BEGIN SOURCE DATA

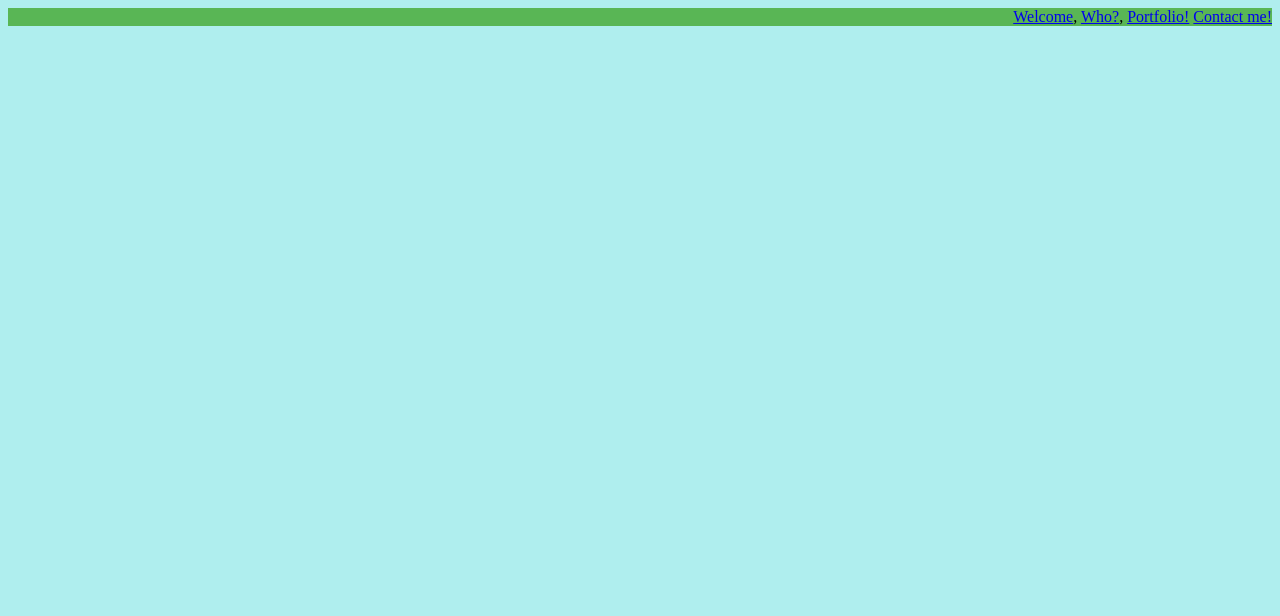
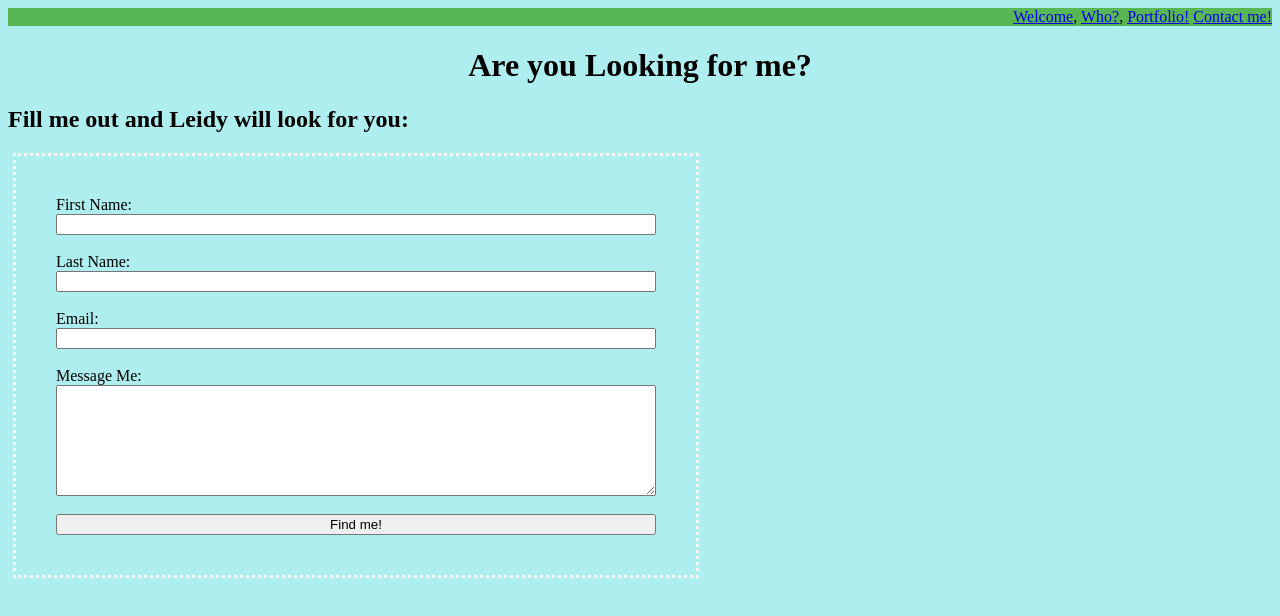
Before and after one commit to Leida-Escobar-Personal-Website/Leidy-Look, a plain HTML site: page contact.html in a window 1280 px wide. Drawn offline with Linux system fonts and the light colour scheme.

Commit message:
added form to contact page

```diff
--- a/contact.html
+++ b/contact.html
@@ -15,7 +15,28 @@
           <a href="about.html">Who?</a>,
           <a href="portfolio.html">Portfolio!</a>
           <a href="contact.html">Contact me!</a>
-      </nav></header>
+      </nav>
+    </header>
+    <h1>Are you Looking for me?</h1>
+    <h2>Fill me out and Leidy will look for you:</h2>
+    <div class="form">
+        <form>
+            <lable for="fname">First Name:</lable>
+            <input type="text" id="fname" name="fname"><br/>
+            <lable for="lname">Last Name:</lable>
+            <input type="text" id="lname" name="lname"><br/>
+
+            <lable for="email">Email:</lable>
+            <input type="email" id="email" name="email"><br/>
+
+            <lable for="message">Message Me:</lable>
+            <textarea id="message" name="message" rows="7" cols="20"></textarea><br/>
+
+            <input type="submit" value="Find me!">
+
+
+        </form>
+    </div>
 
 </body>
 </html>
--- a/style.css
+++ b/style.css
@@ -35,3 +35,7 @@ header{
 h1{
     text-align: center;
 }
+
+form{
+    display: grid;
+}
```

END SOURCE DATA

ABOUT THIS TASK :: Within the material above, find the lines that hold "html" and report only how many there are.

TASK RESPONSE :: 7